PROMPT » Compute how many lines in the records below contain the string "Indianola" and give that number without other output.

Start of Block

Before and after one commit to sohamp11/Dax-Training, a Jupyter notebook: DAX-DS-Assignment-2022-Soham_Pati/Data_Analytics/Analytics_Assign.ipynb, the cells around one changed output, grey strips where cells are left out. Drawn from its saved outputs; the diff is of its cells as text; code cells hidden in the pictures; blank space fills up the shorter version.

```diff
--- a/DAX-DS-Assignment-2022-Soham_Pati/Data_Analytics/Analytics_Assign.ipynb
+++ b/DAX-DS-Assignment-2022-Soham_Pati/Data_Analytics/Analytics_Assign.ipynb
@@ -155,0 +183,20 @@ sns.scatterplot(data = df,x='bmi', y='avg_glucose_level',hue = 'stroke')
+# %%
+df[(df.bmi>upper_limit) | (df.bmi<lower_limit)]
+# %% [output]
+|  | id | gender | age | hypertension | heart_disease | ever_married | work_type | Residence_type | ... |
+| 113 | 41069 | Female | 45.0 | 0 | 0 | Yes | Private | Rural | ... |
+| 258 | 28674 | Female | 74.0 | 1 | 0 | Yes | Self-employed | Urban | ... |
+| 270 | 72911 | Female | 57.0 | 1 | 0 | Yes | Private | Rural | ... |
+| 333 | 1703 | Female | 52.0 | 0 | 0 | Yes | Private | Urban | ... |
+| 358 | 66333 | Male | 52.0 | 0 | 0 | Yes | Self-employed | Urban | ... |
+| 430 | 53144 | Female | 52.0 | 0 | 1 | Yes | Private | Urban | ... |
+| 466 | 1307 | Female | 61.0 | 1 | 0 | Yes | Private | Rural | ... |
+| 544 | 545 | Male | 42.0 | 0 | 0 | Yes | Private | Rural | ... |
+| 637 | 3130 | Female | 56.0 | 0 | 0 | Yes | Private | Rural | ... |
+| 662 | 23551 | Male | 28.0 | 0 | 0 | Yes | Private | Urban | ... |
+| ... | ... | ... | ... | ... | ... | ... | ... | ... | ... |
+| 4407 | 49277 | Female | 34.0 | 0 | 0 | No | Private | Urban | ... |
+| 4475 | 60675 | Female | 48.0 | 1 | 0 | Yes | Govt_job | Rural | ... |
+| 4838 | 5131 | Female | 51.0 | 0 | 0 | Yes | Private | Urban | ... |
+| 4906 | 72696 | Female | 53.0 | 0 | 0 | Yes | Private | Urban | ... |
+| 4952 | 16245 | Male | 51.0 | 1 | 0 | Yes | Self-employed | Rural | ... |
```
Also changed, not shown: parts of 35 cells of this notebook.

End of Block
Start of Block

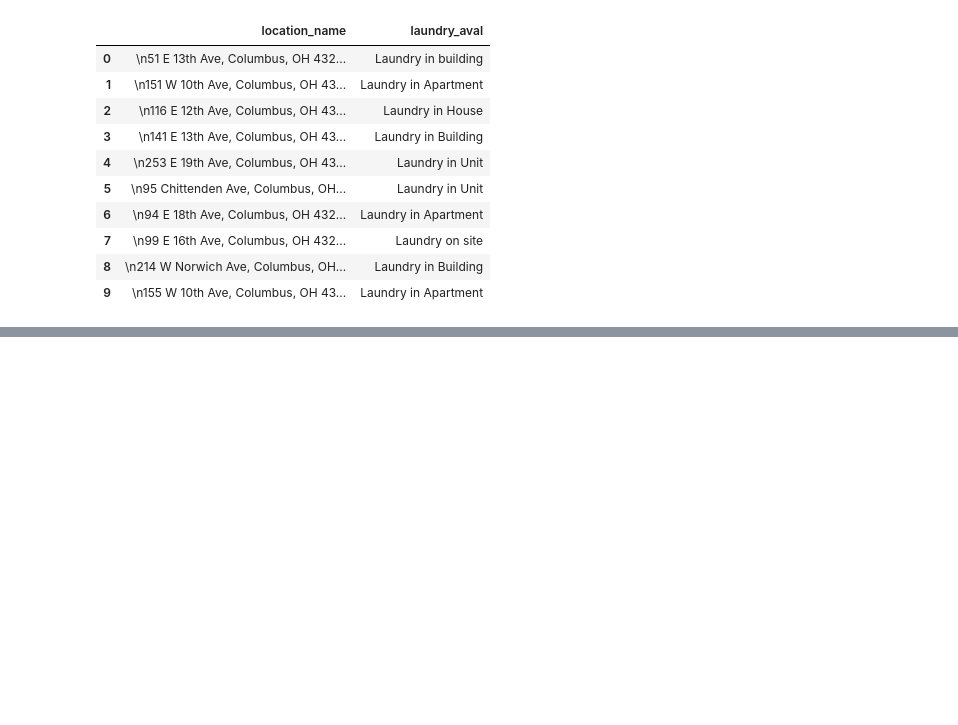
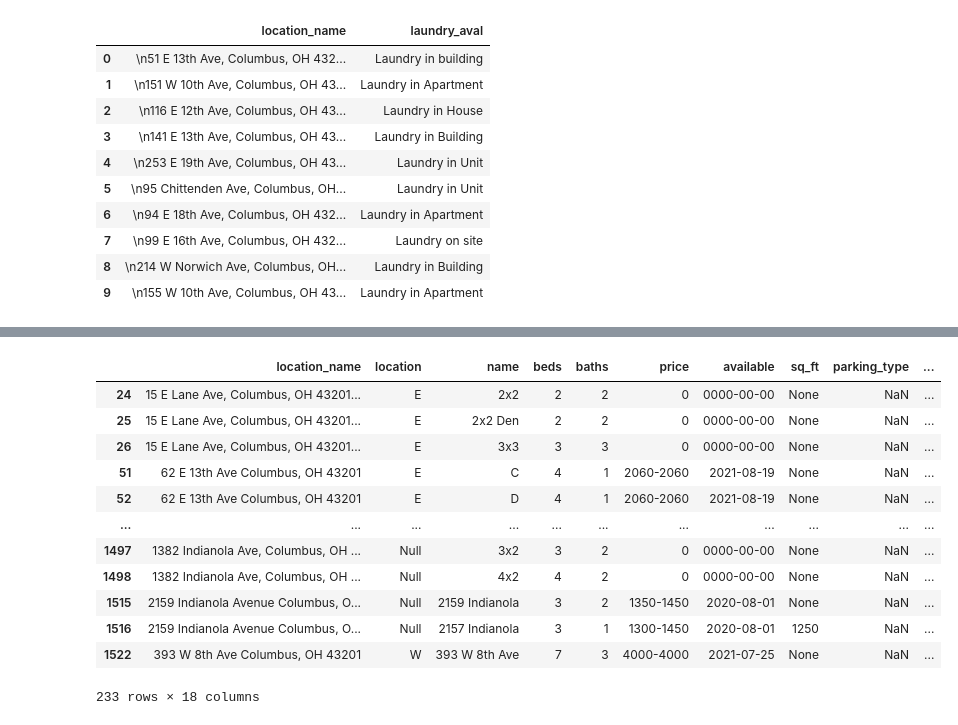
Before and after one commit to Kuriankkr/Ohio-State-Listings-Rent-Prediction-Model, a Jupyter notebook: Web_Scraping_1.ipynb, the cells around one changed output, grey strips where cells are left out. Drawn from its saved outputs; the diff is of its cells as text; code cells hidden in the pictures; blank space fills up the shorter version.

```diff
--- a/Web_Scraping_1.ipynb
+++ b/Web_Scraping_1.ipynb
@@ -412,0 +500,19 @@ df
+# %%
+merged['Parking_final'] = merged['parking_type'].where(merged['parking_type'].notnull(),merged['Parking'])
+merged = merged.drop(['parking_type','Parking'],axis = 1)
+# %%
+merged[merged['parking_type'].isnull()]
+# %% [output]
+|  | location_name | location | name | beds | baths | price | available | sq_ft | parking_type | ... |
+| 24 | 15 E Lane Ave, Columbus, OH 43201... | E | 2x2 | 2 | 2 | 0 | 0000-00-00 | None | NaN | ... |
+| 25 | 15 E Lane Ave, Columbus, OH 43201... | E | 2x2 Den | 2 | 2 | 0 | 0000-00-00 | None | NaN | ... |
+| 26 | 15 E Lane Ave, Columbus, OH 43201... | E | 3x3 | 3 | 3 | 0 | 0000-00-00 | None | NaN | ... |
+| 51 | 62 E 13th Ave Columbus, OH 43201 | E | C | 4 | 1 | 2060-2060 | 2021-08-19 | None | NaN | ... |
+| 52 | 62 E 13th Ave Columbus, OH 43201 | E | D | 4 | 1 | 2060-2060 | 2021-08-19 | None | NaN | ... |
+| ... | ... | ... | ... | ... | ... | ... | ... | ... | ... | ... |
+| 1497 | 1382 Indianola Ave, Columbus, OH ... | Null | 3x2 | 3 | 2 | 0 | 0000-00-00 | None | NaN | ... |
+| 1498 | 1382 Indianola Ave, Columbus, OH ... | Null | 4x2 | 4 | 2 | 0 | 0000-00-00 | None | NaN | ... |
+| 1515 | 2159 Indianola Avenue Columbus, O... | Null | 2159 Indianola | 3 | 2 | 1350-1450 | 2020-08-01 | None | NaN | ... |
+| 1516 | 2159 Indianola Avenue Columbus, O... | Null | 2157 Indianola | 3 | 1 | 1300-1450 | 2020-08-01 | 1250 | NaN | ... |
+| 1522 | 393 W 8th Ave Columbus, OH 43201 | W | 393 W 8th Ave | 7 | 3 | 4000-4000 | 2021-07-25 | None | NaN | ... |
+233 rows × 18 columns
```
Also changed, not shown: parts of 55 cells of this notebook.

End of Block

RESULT FOR THIS EXERCISE » 4